Jimmy Palmiotti and Amanda Connor will be writing the series. They have some history with taking an overly sexualized DC character and giving her some personality after they pulled off the trick with Power Girl back in the mid-2000s. In that short-lived but critically acclaimed series, they brought a sense of humor and some modern sensibility to a character that had become known only for her cleavage. Harley Quinn is a different kind of character, and it looks like Palmiotti and Connor will play up the humor but steer clear of reality. This issue frequently breaks the fourth wall with characters and comic creators interacting on the page.
Written by Jimmy Palmiotti and Amanda Conner; art by various
By Richard Sala
Venerable comics publisher Fantagraphics made news last week by launching a Kickstarter to crowd fund their next season of books to stay afloat. They easily reached their goal within a week in what may end up being a game changer in terms of the public perception of publishers using Kickstarter to offset some of their risk. It was an unexpected move for Fantagraphics, a publisher more associated with reprinting classic comic strips than actively engaging in modern Internet-related networks.

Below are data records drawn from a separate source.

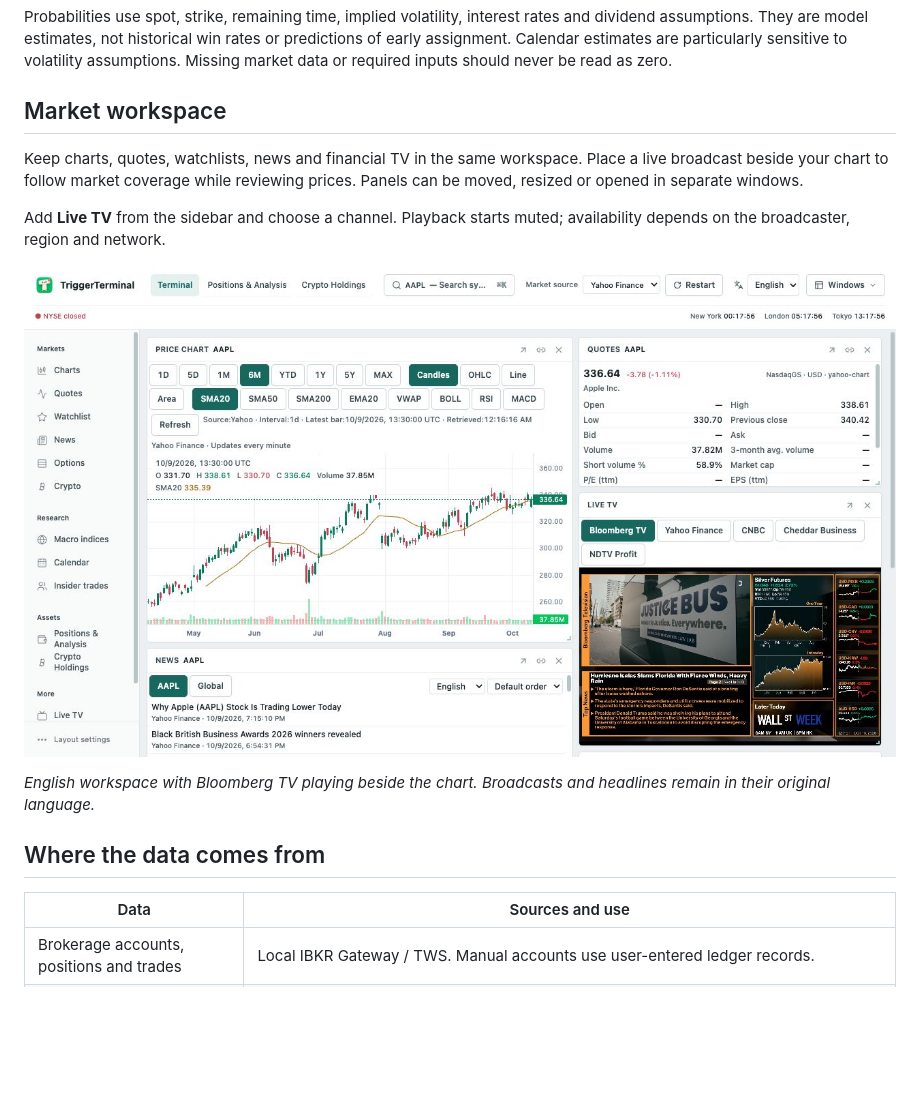
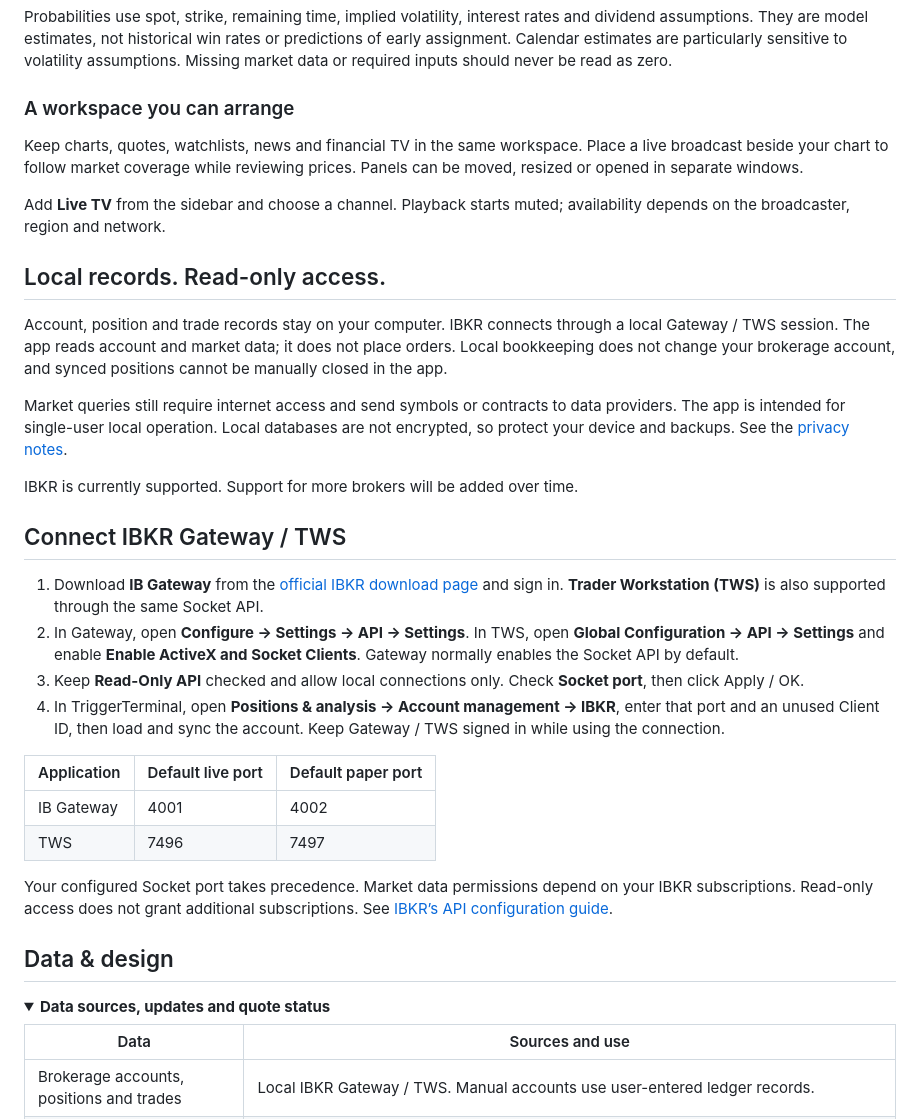
Before and after one commit to eztrigger/TriggerTerminal, a Markdown page: README.en.md, the part around one of its changes. GitHub-like rendering; folded sections open; blank space fills up the shorter version.

```diff
--- a/README.en.md
+++ b/README.en.md
@@ -46,17 +71,41 @@ Strategies are recognized automatically and can be adjusted manually. Positions
 
 Probabilities use spot, strike, remaining time, implied volatility, interest rates and dividend assumptions. They are model estimates, not historical win rates or predictions of early assignment. Calendar estimates are particularly sensitive to volatility assumptions. Missing market data or required inputs should never be read as zero.
 
-## Market workspace
+### A workspace you can arrange
 
 Keep charts, quotes, watchlists, news and financial TV in the same workspace. Place a live broadcast beside your chart to follow market coverage while reviewing prices. Panels can be moved, resized or opened in separate windows.
 
 Add **Live TV** from the sidebar and choose a channel. Playback starts muted; availability depends on the broadcaster, region and network.
 
-![Market workspace with a price chart, quotes, news and Bloomberg TV](docs/images/market-workspace-en.jpg)
 
-*English workspace with Bloomberg TV playing beside the chart. Broadcasts and headlines remain in their original language.*
+## Local records. Read-only access.
 
-## Where the data comes from
+Account, position and trade records stay on your computer. IBKR connects through a local Gateway / TWS session. The app reads account and market data; it does not place orders. Local bookkeeping does not change your brokerage account, and synced positions cannot be manually closed in the app.
+
+Market queries still require internet access and send symbols or contracts to data providers. The app is intended for single-user local operation. Local databases are not encrypted, so protect your device and backups. See the [privacy notes](https://github.com/eztrigger/TriggerTerminal/blob/main/docs/PRIVACY.md).
+
+IBKR is currently supported. Support for more brokers will be added over time.
+
+<a name="ibkr"></a>
+## Connect IBKR Gateway / TWS
+
+1. Download **IB Gateway** from the [official IBKR download page](https://www.interactivebrokers.com/docs/tws-api/doc/trader-workstation-and-ib-gateway/download-tws-or-ib-gateway) and sign in. **Trader Workstation (TWS)** is also supported through the same Socket API.
+2. In Gateway, open **Configure → Settings → API → Settings**. In TWS, open **Global Configuration → API → Settings** and enable **Enable ActiveX and Socket Clients**. Gateway normally enables the Socket API by default.
+3. Keep **Read-Only API** checked and allow local connections only. Check **Socket port**, then click Apply / OK.
+4. In TriggerTerminal, open **Positions & analysis → Account management → IBKR**, enter that port and an unused Client ID, then load and sync the account. Keep Gateway / TWS signed in while using the connection.
+
+| Application | Default live port | Default paper port |
+| --- | --- | --- |
+| IB Gateway | 4001 | 4002 |
+| TWS | 7496 | 7497 |
+
+Your configured Socket port takes precedence. Market data permissions depend on your IBKR subscriptions. Read-only access does not grant additional subscriptions. See [IBKR’s API configuration guide](https://www.interactivebrokers.com/campus/trading-lessons/installing-configuring-tws-for-the-api/).
+
+<a name="data"></a>
+## Data & design
+
+<details>
+<summary><strong>Data sources, updates and quote status</strong></summary>
 
 | Data | Sources and use |
 | --- | --- |
```
Also changed, not shown: other parts of README.en.md (+45 -28 lines), README.md (+73 -32 lines).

This week they've made another unexpected first. At the urging of cartoonist Richard Sala, they are releasing his latest comic as a "digital first" release through Comixology before it is available in print. Sala is a veteran of the comics industry (as well as animation) having gotten his start back in Art Spiegelman's RAW magazine in the '80s. He has a number of horror and mystery graphic novels to his name such as Peculia and Delphine. His whimsical, almost children's-book drawing style, mixed with black humor and frightening violence, has influenced many of today's up and coming artists such as Emily Carroll.
In Violenzia, Sala introduces a new female heroine who stoically disrupts ritualistic sacrifices and Appalachian meth labs with two handguns and an endless supply of bullets. The violence is mostly bloodless but with a Tarantino-level body count. It's a light read and a nice low cost entry into discovering Sala's work.
By Jed McGowan
Jed McGowan released a new webcomic this week called simply "Hawaii" that tackles the "life story" of the islands, beginning with their volcanic birth at the bottom of the ocean 500,000 years ago and ending with their last rocky remains crumbling back into the sea 20,000,000 years from now. It's a wordless and wonderful exploration of geographic cycles at an extreme macro level.
McGowan describes himself as a "science nerd." Not only did the depiction of what happens when a volcanic island is formed appeal to him, but the way he has depicted it is a visual homage to "pre-digital age" science illustrations from the mid-20th century. While scrolling through the panels of the comic on his website, you get the feeling that you are looking at scans from an old magazine or text book from the 1950s. He achieved this look by drawing in charcoal on paper and then digitally coloring and manipulating the image. The effect makes it feel both retro and brand new at the same time. Perhaps because the subject is such a classic tourist destination, I also got the feeling of looking at an old travel brochure despite the fact that human life makes only the barest of cameo appearances in these pictures.
You can read "Hawaii" on McGowan's website where he also has some of his previous comics for sale, including his graphic novel Lone Pine which won a prestigious Xeric Grant in 2010. You can also read his webcomic called "Voyager" from earlier this year, where you can see he first worked out some of the techniques and themes he plays with in "Hawaii."